§ TASK STATEMENT
Copy out every line of the records in which "WORKSHOP" can be found.

(Version difference data)
_ _ _ _ _

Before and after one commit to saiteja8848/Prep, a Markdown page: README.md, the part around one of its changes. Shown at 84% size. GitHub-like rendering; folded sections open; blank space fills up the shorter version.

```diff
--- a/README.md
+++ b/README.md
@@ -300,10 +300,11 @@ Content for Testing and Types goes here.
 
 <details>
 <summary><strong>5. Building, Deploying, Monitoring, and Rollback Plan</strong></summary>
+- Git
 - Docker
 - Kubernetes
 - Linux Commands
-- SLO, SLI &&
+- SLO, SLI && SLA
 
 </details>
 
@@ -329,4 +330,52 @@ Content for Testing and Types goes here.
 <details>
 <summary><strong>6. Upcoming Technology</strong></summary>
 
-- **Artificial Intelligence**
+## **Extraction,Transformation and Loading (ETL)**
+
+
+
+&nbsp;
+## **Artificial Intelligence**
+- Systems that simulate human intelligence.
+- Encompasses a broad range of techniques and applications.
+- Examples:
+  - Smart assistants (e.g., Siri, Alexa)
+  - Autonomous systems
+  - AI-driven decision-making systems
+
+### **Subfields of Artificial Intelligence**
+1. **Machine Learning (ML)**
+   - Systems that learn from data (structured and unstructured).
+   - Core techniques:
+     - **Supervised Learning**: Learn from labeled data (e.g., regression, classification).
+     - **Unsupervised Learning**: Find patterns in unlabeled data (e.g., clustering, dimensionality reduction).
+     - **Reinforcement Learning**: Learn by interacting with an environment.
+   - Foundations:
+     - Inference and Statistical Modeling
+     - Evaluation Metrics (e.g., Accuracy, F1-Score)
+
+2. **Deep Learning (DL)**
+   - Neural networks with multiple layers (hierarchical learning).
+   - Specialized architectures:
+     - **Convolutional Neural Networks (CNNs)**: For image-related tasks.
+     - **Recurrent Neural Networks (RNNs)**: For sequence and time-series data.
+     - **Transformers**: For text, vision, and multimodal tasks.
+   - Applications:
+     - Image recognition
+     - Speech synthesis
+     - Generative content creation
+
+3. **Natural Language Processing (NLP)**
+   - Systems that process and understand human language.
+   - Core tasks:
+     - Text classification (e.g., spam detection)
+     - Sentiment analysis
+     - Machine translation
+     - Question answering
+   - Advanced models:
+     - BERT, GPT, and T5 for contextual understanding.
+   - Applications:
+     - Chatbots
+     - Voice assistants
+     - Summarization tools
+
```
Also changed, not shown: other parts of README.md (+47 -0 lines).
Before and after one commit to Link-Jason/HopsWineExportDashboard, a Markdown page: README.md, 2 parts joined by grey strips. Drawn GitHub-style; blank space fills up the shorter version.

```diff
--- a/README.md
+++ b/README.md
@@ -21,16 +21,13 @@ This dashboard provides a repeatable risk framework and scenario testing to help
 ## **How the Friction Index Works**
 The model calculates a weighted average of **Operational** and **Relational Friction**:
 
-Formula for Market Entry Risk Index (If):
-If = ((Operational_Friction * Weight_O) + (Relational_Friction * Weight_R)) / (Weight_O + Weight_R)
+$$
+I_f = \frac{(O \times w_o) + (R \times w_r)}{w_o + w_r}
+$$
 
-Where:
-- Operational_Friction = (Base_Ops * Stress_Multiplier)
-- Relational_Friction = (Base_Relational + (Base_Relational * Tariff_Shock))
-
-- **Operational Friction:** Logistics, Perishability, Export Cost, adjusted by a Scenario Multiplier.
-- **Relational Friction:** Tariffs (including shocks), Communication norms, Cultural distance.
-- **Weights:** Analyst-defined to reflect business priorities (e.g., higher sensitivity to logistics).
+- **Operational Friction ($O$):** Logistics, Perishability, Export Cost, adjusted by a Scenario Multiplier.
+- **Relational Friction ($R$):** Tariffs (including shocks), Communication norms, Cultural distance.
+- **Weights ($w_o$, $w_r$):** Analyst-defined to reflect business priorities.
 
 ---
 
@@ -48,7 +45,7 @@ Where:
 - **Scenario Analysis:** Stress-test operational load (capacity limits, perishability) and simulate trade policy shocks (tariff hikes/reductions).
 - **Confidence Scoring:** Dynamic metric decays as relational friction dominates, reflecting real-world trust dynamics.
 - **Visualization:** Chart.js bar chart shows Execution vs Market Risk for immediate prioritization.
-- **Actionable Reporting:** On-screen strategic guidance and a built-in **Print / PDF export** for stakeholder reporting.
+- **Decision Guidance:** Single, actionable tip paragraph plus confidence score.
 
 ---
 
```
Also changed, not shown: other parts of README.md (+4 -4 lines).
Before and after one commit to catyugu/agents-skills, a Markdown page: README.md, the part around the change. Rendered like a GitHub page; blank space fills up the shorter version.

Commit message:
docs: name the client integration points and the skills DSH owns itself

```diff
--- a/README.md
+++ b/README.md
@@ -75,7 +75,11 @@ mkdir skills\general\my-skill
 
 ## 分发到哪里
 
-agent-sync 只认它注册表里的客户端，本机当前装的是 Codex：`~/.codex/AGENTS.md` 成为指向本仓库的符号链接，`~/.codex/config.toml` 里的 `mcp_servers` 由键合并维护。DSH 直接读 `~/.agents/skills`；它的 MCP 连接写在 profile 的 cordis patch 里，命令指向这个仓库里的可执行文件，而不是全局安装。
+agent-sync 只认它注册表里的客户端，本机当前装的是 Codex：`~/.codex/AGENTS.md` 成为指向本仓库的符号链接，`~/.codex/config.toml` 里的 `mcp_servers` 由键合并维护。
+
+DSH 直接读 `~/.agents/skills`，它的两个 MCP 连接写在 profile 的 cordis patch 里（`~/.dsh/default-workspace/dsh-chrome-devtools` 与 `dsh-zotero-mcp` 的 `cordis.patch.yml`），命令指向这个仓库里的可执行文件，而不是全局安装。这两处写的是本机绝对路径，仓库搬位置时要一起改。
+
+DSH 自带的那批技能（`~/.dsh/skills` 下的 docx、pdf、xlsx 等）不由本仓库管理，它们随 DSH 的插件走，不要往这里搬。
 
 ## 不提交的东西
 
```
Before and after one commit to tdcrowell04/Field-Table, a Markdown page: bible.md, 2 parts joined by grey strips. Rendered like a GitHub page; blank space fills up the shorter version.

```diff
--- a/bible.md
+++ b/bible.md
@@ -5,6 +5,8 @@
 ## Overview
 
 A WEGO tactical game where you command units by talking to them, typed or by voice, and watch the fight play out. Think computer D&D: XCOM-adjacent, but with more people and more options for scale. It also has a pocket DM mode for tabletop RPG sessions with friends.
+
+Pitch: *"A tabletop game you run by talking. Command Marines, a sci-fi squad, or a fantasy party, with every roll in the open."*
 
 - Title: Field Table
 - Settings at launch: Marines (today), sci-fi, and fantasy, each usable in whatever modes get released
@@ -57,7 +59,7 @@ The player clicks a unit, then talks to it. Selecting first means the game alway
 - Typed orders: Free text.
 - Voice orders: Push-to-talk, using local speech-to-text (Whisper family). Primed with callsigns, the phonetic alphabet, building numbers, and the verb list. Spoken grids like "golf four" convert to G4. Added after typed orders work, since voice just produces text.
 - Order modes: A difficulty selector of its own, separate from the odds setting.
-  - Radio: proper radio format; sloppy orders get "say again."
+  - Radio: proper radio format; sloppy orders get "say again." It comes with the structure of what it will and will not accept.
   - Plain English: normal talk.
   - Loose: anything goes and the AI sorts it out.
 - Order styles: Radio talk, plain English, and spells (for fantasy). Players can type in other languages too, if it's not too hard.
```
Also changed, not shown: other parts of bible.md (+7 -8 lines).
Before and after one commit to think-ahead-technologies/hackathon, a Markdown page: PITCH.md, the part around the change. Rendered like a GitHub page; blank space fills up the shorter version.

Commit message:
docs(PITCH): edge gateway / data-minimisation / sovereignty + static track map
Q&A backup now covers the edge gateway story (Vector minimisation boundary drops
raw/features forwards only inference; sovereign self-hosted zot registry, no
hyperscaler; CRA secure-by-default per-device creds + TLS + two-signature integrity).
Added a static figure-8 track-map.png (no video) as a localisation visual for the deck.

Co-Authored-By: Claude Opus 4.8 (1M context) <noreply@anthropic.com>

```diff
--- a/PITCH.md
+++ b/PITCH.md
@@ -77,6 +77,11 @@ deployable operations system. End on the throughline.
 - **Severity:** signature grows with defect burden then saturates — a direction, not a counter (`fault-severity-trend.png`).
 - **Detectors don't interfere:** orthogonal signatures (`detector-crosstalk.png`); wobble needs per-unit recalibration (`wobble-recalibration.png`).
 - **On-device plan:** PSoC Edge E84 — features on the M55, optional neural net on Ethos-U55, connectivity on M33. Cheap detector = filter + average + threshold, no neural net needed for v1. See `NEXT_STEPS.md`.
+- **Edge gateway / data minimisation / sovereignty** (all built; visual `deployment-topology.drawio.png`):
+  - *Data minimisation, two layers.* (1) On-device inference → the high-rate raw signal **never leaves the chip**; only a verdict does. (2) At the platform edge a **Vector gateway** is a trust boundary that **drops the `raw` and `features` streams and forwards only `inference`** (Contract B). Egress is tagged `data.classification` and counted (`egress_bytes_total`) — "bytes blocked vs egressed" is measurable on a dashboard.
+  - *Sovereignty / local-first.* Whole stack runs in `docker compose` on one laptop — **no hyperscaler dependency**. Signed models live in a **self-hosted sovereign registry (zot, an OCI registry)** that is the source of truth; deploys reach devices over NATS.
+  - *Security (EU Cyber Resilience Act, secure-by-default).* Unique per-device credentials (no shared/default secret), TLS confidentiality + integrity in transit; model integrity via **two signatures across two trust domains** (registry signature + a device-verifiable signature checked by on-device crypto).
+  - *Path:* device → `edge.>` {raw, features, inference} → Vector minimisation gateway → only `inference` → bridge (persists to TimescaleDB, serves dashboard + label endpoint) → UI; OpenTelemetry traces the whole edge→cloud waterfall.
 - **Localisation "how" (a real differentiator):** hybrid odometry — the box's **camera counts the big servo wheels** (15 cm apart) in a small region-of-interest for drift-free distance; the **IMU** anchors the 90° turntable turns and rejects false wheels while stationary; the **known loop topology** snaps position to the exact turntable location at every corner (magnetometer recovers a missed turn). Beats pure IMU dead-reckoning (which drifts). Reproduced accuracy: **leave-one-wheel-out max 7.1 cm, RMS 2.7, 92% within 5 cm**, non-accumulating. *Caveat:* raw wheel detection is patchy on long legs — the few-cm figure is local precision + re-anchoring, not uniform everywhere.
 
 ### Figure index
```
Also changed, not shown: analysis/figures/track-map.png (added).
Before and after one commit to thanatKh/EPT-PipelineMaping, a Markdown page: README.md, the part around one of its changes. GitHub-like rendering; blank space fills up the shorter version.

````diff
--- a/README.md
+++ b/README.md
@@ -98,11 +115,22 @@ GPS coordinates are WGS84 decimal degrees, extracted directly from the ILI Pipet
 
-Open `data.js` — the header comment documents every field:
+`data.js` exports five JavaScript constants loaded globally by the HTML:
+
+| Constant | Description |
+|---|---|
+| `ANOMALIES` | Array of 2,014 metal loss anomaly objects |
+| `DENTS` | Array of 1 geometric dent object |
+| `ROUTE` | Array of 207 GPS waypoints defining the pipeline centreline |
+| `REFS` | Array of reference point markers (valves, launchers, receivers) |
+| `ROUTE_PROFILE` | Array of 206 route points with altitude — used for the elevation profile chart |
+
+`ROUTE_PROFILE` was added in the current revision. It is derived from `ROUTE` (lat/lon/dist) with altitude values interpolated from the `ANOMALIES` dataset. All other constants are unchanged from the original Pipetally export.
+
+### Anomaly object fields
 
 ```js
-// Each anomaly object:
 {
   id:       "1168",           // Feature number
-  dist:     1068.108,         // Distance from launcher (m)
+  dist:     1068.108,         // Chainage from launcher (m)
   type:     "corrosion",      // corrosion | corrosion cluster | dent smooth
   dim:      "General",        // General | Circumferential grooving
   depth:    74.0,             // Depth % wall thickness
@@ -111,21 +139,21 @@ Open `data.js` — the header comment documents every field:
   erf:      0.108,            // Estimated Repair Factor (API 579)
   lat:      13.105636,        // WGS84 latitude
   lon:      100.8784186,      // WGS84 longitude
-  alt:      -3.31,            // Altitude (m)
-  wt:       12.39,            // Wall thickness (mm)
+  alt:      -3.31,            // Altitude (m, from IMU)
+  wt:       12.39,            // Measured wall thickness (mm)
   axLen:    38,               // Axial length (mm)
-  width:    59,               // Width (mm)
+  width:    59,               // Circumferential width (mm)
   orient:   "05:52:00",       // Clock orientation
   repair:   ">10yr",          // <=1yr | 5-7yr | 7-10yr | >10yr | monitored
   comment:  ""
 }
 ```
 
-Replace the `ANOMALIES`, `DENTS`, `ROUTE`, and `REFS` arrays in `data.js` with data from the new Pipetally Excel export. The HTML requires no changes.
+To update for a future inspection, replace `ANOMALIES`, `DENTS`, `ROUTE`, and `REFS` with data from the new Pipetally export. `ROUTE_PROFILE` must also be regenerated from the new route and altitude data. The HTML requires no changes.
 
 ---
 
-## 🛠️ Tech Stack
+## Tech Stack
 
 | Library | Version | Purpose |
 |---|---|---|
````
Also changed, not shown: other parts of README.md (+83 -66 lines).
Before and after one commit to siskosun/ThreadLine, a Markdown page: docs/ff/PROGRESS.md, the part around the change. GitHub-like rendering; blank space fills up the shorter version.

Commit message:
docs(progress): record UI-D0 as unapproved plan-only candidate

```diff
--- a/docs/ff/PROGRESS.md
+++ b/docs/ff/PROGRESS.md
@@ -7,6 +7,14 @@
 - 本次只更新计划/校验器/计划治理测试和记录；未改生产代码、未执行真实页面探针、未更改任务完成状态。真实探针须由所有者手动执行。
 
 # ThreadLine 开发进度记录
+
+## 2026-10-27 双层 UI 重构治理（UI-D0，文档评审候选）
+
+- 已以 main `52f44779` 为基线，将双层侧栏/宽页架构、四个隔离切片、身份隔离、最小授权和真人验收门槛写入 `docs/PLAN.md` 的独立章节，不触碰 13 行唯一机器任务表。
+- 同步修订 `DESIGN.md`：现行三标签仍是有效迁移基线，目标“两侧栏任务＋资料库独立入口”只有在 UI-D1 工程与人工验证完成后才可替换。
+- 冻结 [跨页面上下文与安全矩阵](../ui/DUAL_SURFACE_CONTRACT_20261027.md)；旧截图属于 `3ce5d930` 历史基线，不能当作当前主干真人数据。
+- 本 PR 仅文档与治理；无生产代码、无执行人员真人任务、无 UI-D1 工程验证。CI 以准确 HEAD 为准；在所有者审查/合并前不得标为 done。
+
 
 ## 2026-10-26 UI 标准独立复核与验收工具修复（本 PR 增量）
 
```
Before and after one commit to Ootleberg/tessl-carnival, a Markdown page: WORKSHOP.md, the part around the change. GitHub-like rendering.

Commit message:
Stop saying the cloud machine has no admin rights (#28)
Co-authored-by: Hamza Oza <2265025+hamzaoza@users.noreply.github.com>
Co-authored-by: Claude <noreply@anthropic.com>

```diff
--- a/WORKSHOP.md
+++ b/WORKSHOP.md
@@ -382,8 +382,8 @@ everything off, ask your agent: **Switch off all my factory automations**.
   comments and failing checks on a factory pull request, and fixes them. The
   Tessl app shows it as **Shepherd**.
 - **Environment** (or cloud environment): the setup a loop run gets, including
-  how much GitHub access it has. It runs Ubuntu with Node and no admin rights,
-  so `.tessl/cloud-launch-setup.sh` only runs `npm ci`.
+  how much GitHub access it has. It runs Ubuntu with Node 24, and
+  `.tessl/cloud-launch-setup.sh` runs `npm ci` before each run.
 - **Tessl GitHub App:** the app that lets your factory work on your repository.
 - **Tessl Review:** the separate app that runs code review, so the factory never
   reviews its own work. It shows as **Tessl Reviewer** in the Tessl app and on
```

_ _ _ _ _

§ RESULT FOR THIS EXERCISE
Before and after one commit to Ootleberg/tessl-carnival, a Markdown page: WORKSHOP.md, the part around the change. GitHub-like rendering.
--- a/WORKSHOP.md
+++ b/WORKSHOP.md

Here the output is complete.